“This working windmill is the only inner city windmill in the UK, producing award winning spelt and wheat flour. Paired with the George Green Museum and Science Centre the site provides a fun and free day out for the whole family.”
From the South of the city the sails of the mill can be seen rotating (when the wind blows) up on the top of the hill. The last few months I have been really getting into my bread making and so now I have starting to look around for places to get some good flour. I had heard about Greens Windmill and seen it many times as I drove into the city, then I heard that they actually sell the flour that they produce at the centre so this last weekend we headed over to check the place out.
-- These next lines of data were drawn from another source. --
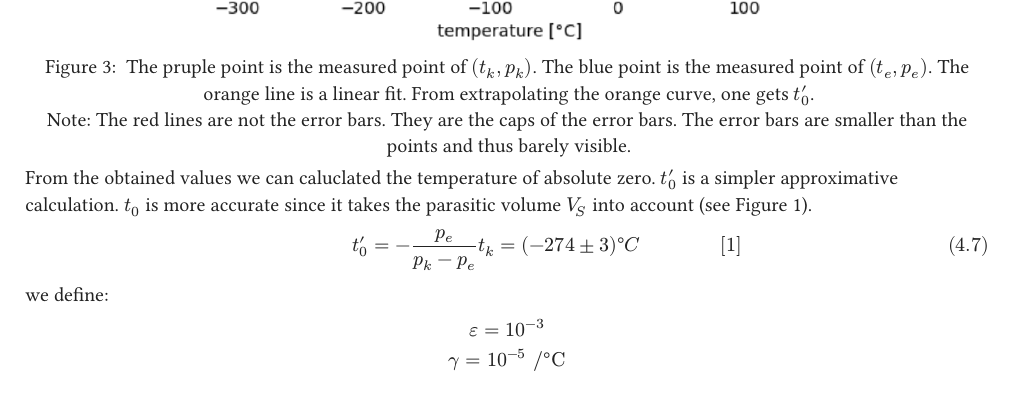
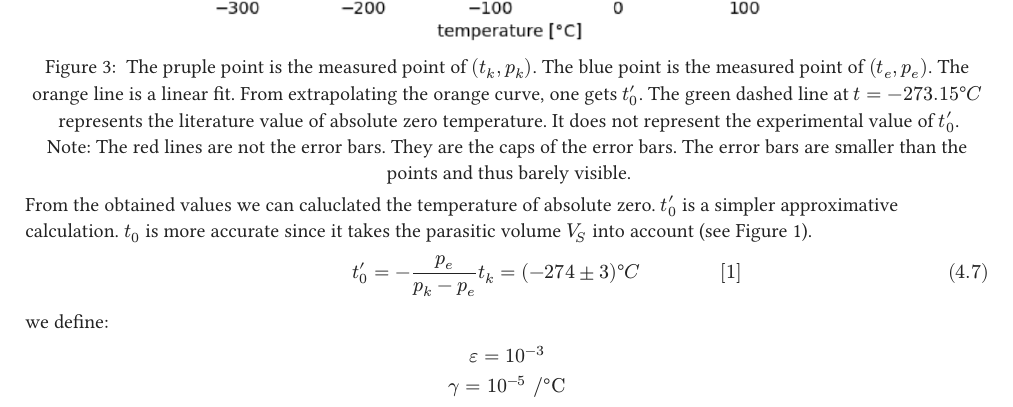
Before and after one commit to mengislukas-beep/Labor_Kiran_Lukas, a Typst document (0point/report_zero_point.typ): part of page 4 of 7, cut so that both start at the same text. The pictures show the PDF file 0point/report_zero_point.pdf that the author committed with the source.

Commit message:
asölkdfj

```diff
--- a/0point/report_zero_point.typ
+++ b/0point/report_zero_point.typ
@@ -136,7 +136,7 @@ We obtained $t_k$ through a table in the laboratory where the boiling temperatur
   image("images/temperature_curve.png", width: 80%),
 
   caption: [
-    The pruple point is the measured point of $(t_k, p_k)$. The blue point is the measured point of $(t_e, p_e)$. The orange line is a linear fit. From extrapolating the orange curve, one gets $t'_0$.
+    The pruple point is the measured point of $(t_k, p_k)$. The blue point is the measured point of $(t_e, p_e)$. The orange line is a linear fit. From extrapolating the orange curve, one gets $t'_0$. The green dashed line at $t = -273.15°C$ represents the literature value of absolute zero temperature. It does not represent the experimental value of $t'_0$.
     \
     Note: The red lines are not the error bars. They are the caps of the error bars. The error bars are smaller than the points and thus barely visible.
   ],
```
Also changed, not shown: 0point/report_zero_point.pdf.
In the Science Centre gift shop and museum they had a small section with a shelf for bags of flour, as you can see they had already sold quite a bit, as that shelf was starting to look a bit sparse. I don’t know how much they produce, I suppose that depends on the wind. I had a chat to the miller and he told me that it takes about an hour for the whole milling process to get the flour on an average day. They sell a small range including White Flour, Wholemeal Flour, White Spelt Flour, Wholemeal Spelt Flour, Rye Flour, Oatmeal and Midlings. We really wanted some Spelt flour but they had sold out that day so instead I got a 1.5kg bag of organic stoneground white flour to try for £2.25 which I though was not a bad price considering its provenance.
Even better was that you can go into the Windmill to watch the mill and the miller at work. On the lowest level you see the end product but you really need to climb to the top level to see the whole process. There are four levels and the steps are quite steep so if you don’t like heights you might not be so keen on going all the way to the top.
It is all quite fascinating, as you climb the steps you can look out of the window and see the sails rush by. When I visited it was quite windy and they were passing by every few seconds.
The Grain falls down through gravity into the Mill Stone and you can watch the result on the third level where the gears above turn rotating the central pole and twisting that mill stone to grind the grain.
As the Mill Stone turns the ground grain falls through into a sack below which gets collected every so often by the Miller.
It really is all quite fascinating and brilliant really to be able to see your flour getting made right in front of your eyes. On the ground level there is a hands on display alongside where the Miller is working. Here you can feel the different grains and even touch an example Mill Stone to see how it grinds the grain.
It is free to go into the Mill and it is open Wed – Sun: 10:00 – 16:00. They do have a box for donations and you could also buy some of their flour or get something from their gift shop or café if you could to support them. The Mill is at the Green’s Windmill & Science Centre which is located at Windmill Lane in Sneinton NG2 4QB. You can park at the foot of the slope and then walk up to the Mill. It is about a 15 minutes walk from the Sneinton Market at the foot of Hockley as well.
There are all sorts of food events at the Centre as well. I had a look through their Facebook page and saw that they have Jammy Tart Making, Sweet Pizza Making, and Chocolate Oatmeal Making events listed, so something for the family and for the sweet toothed of us as well then.
I was happy enough with my flour, so mission accomplished and I will be happily baking some bread with that sometime this week